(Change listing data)
————

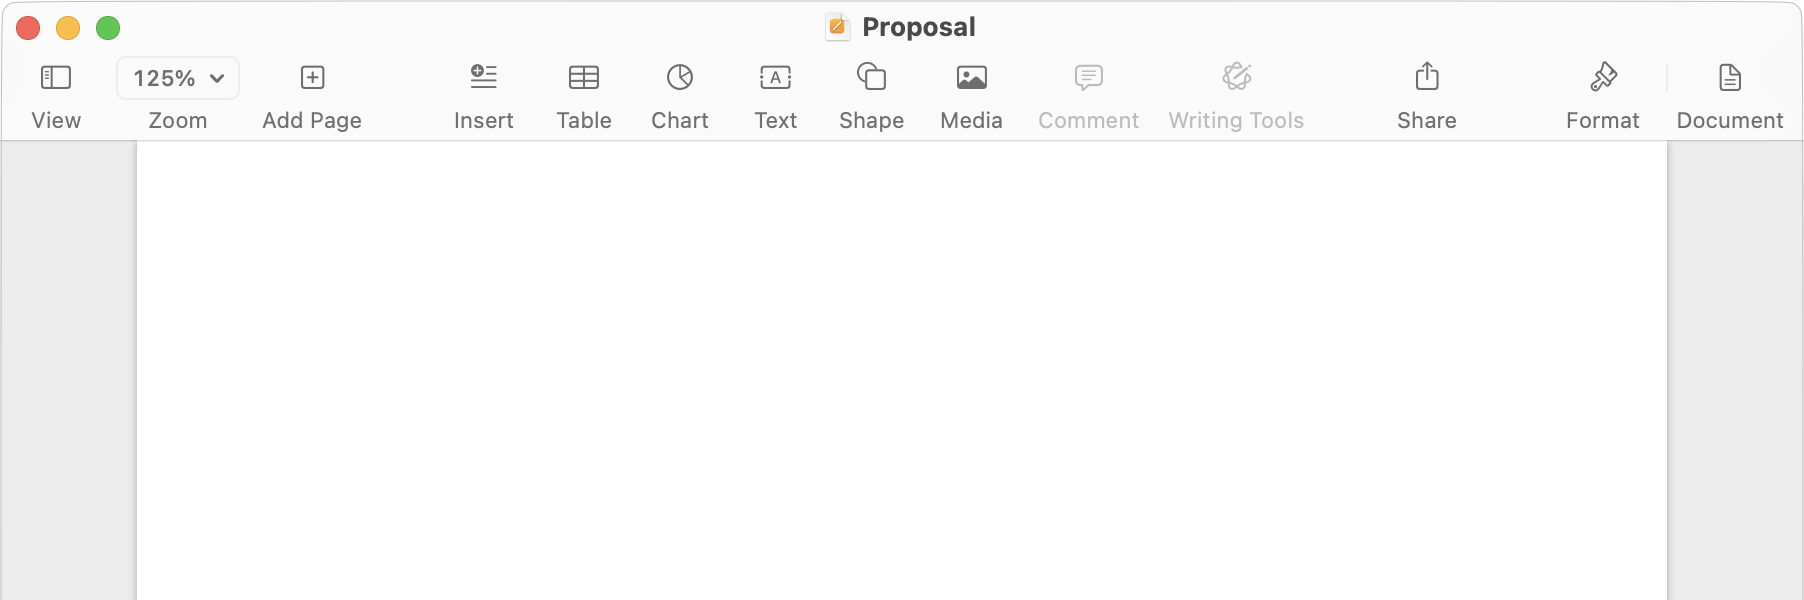
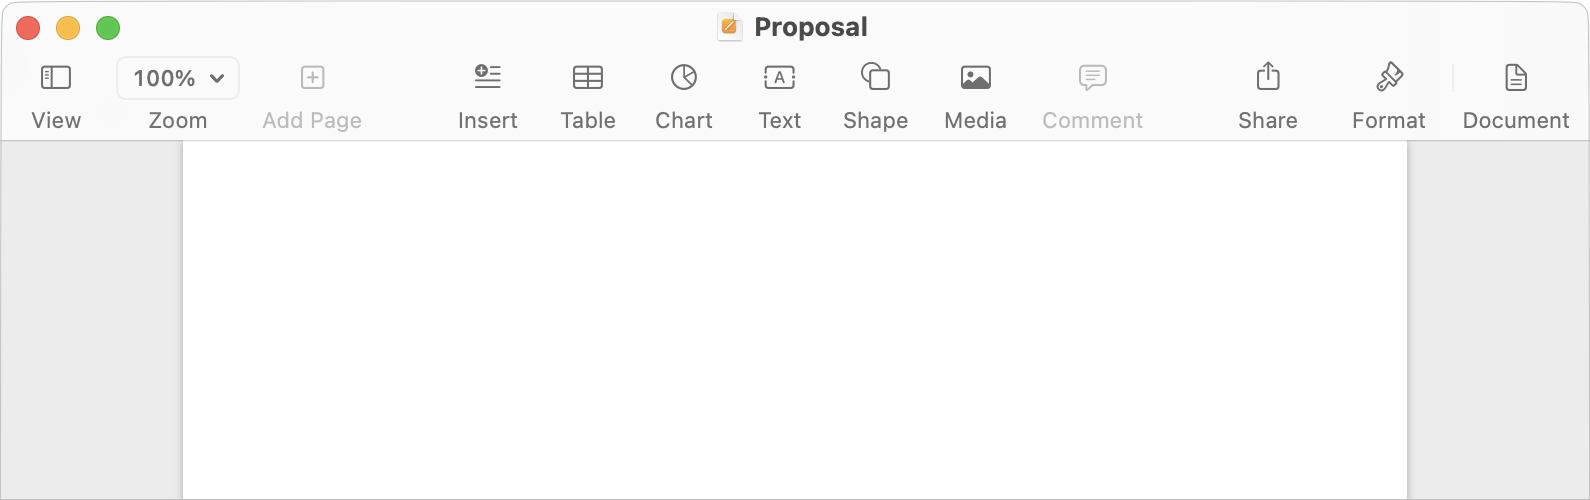
Toolbar Guidelines page minor updates
Updated Hero Image. Updated Expanded Toolbar Image. Fixed Typo.

diff --git a/design/toolbarguidelines/index.html b/design/toolbarguidelines/index.html
@@ -279,7 +279,7 @@
                <img srcset="images/toolbar_style_doc@2x.png, 
                   images/toolbar_style_doc@2x.png 2x" 
                   src="images/toolbar_style_doc@2x.png" 
-                  style="width: 100%; max-width: 902px; display: block; margin-left: auto; margin-right: auto;" 
+                  style="width: 100%; max-width: 795px; display: block; margin-left: auto; margin-right: auto;" 
                   alt="">
                <p class="small" style="padding-top: 8px; text-align: center">Standard toolbar styling for Document-based applications.</p>
                <br>
@@ -349,7 +349,7 @@
                <h2 id="SpecialItems">Special Items</h2>
 			   <p>The following are built-in Toolbar Items and Identifiers developers can use to achieve results like those described in this article.</p>
                <ul>
-                  <li><a href="https://developer.apple.com/documentation/appkit/nstoolbaritem/identifier/cloudsharing">.cloudSharing</a>: A toolbar item identifier that tells you app to display the iCloud sharing interface.</li>
+                  <li><a href="https://developer.apple.com/documentation/appkit/nstoolbaritem/identifier/cloudsharing">.cloudSharing</a>: A toolbar item identifier that tells your app to display the iCloud sharing interface.</li>
                   <li><a href="https://developer.apple.com/documentation/appkit/nstoolbaritem/identifier/writingtoolsitemidentifier">.writingToolsItemIdentifier</a>: A toolbar item identifier that tells your app to display the Apple Intelligence Writing Tools UI.</li>
                   <li><a href="https://developer.apple.com/documentation/appkit/nstoolbaritem/identifier/togglesidebar">.togglesidebar</a>: A toolbar item identifier that toggle's your app's sidebar.</li>
                   <li><a href="https://developer.apple.com/documentation/appkit/nstoolbaritem/identifier/sidebartrackingseparator">.sidebartrackingseparator</a>: A toolbar item identifier that visually aligns itself with the sidebar divider of a vertical split view in the same window.</li>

————

EXERCISE GOAL> With the images left out, output all the entries above exactly.

TASK SOLUTION>
Toolbar Guidelines page minor updates
Updated Hero Image. Updated Expanded Toolbar Image. Fixed Typo.

diff --git a/design/toolbarguidelines/index.html b/design/toolbarguidelines/index.html
@@ -279,7 +279,7 @@
                <img srcset="images/toolbar_style_doc@2x.png, 
                   images/toolbar_style_doc@2x.png 2x" 
                   src="images/toolbar_style_doc@2x.png" 
-                  style="width: 100%; max-width: 902px; display: block; margin-left: auto; margin-right: auto;" 
+                  style="width: 100%; max-width: 795px; display: block; margin-left: auto; margin-right: auto;" 
                   alt="">
                <p class="small" style="padding-top: 8px; text-align: center">Standard toolbar styling for Document-based applications.</p>
                <br>
@@ -349,7 +349,7 @@
                <h2 id="SpecialItems">Special Items</h2>
 			   <p>The following are built-in Toolbar Items and Identifiers developers can use to achieve results like those described in this article.</p>
                <ul>
-                  <li><a href="https://developer.apple.com/documentation/appkit/nstoolbaritem/identifier/cloudsharing">.cloudSharing</a>: A toolbar item identifier that tells you app to display the iCloud sharing interface.</li>
+                  <li><a href="https://developer.apple.com/documentation/appkit/nstoolbaritem/identifier/cloudsharing">.cloudSharing</a>: A toolbar item identifier that tells your app to display the iCloud sharing interface.</li>
                   <li><a href="https://developer.apple.com/documentation/appkit/nstoolbaritem/identifier/writingtoolsitemidentifier">.writingToolsItemIdentifier</a>: A toolbar item identifier that tells your app to display the Apple Intelligence Writing Tools UI.</li>
                   <li><a href="https://developer.apple.com/documentation/appkit/nstoolbaritem/identifier/togglesidebar">.togglesidebar</a>: A toolbar item identifier that toggle's your app's sidebar.</li>
                   <li><a href="https://developer.apple.com/documentation/appkit/nstoolbaritem/identifier/sidebartrackingseparator">.sidebartrackingseparator</a>: A toolbar item identifier that visually aligns itself with the sidebar divider of a vertical split view in the same window.</li>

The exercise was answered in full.